Then by overnight bus to distant Famatina Valley - 8 hours on the bus followed by 2.5 more in a car. Here the shy but talented Rodolfo Griguol was very very pleased with the quality this year.
The exceptionally cold winter was just perfect for the vines. He showed me around the Finca Federada fairtrade vineyards where there are a special breed of goats trained to eat grass but not grapes. Not sure how !
All organic vineyards but they don't certify as too expensive. This is a very poor area yet the potential is huge. Rodolfo is King of the Torrontes grape and is making whites which are fresher and more elegant than ever. He also has new premium parcels of Malbec, Pinot and Tannat.
Back in the bus for the overnight return.
To Trapiche who are still holding the last few cases of the Olivé single vineyard Gold medal winning Malbec for us. New 06s looked great and all from the Uco Valley this time.
More Malbec at Cru Classé-like Fabre Montmayou including a tasty new Malbec Reserva 07. At well below ten quid, it's extraordinary value. The barrel cellar wouldn’t look out of place in the Médoc ...
From blue sky, sunny, dry Argentina and over the Andes to cold, drizzly misty Chile. More like Bordeaux.
We will take our first ever Tarapaca rosé this year – it’s a beautiful Cabernet Syrah. Also at Tarapaca was Vicki’s top new red find from this trip – a Reserva Syrah 07, tasting more like a great Crozes Hermitage.
Down to Luis Felipe Edwards in the Colchagua Valley for our crash in the vineyards at 2000 feet. It had been raining but Luis was determined to take us to see his pride and joy vineyards in the sky. They are extremely impressive and we tasted the very first crop which were full of bright, vivid fruit and incredibly concentrated with huge colour.
On the way down however Luis was struggling for control of his 4x4 down a steep slope and we crashed into some vine posts denting the rear wing. His 6 year old son sat in the back, wide eyed throughout this adventure.
Final highlight was at Cono Sur where Vicki has sourced her new Loose Goose Chardonnay. Inspired by a goose called Marco who is one of a small flock which the winery lets roam the vineyards to keep it bug free.
Its an exciting Chardonnay – no oak but bags of flavour in the fresh modern style and very pure. Vicki’s top new white find was also at Cono Sur – a parcel of Casablanca Sauvignon Blanc 08 which includes fruit from winemaker Adolfo Hurtado’s family vineyards.
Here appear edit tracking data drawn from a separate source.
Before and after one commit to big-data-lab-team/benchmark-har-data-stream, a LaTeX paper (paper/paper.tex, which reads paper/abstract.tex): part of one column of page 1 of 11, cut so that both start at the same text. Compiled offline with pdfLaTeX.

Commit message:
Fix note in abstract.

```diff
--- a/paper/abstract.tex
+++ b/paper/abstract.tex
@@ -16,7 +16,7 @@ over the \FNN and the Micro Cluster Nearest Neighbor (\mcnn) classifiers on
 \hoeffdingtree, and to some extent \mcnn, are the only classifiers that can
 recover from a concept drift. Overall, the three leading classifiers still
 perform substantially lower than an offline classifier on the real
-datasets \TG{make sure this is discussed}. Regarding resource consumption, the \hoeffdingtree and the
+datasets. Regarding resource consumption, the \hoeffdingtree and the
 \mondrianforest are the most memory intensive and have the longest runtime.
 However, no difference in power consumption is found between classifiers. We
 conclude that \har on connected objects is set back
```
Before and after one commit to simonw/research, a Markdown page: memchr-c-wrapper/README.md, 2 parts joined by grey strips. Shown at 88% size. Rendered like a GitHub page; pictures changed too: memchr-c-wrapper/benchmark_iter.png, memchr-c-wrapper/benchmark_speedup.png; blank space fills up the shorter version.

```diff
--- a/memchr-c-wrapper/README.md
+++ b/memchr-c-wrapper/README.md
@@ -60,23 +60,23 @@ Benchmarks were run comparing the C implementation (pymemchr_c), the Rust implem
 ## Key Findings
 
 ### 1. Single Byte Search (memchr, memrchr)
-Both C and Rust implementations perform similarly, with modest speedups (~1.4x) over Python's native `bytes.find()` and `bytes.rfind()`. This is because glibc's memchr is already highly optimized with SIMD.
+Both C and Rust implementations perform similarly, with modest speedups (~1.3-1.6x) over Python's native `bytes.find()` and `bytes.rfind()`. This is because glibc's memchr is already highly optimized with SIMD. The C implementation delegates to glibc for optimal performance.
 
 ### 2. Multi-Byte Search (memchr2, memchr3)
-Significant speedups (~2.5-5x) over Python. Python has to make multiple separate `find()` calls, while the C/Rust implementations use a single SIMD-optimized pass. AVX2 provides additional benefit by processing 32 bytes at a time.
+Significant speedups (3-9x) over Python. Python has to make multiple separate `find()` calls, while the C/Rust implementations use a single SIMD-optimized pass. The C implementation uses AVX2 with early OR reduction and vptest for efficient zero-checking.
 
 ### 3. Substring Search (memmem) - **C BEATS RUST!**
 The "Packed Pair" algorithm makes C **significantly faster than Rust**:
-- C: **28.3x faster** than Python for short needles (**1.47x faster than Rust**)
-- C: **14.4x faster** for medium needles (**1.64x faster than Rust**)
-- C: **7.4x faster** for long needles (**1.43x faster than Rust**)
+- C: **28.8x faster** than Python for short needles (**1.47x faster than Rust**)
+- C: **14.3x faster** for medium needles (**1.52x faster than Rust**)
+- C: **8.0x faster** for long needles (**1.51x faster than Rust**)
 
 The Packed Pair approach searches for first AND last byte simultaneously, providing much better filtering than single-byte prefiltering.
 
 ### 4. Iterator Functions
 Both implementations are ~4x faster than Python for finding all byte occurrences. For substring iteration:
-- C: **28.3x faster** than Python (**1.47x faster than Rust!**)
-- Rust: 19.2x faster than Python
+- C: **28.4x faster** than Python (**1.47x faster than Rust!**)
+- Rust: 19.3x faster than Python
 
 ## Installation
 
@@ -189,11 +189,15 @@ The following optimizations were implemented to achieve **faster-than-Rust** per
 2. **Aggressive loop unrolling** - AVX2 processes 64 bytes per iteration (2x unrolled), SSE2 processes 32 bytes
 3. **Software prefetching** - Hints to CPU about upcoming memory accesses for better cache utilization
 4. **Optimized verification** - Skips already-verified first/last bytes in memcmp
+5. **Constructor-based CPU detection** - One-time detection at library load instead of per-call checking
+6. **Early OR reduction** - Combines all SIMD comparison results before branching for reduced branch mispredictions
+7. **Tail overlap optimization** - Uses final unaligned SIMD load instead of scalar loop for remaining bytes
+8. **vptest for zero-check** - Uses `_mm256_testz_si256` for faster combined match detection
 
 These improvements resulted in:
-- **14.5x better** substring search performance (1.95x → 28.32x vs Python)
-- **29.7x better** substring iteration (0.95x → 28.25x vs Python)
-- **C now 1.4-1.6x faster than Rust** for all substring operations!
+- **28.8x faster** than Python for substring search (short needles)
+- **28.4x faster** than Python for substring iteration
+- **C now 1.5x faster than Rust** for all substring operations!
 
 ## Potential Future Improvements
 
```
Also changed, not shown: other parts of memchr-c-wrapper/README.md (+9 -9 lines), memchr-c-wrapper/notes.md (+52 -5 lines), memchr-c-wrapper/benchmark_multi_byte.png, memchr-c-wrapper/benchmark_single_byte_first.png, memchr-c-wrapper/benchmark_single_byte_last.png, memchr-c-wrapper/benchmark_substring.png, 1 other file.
We have already achieved a great deal with these two countries and are way ahead of the market for range and sales. Argentina is now 5% of our mix and Chile 10%. This compares with 1.5% and 8% for the rest of the market. A fantastic result. Its not going to be so easy with the price increases (especially Argentina) but there are some strong new wines coming over very soon to keep customers excited.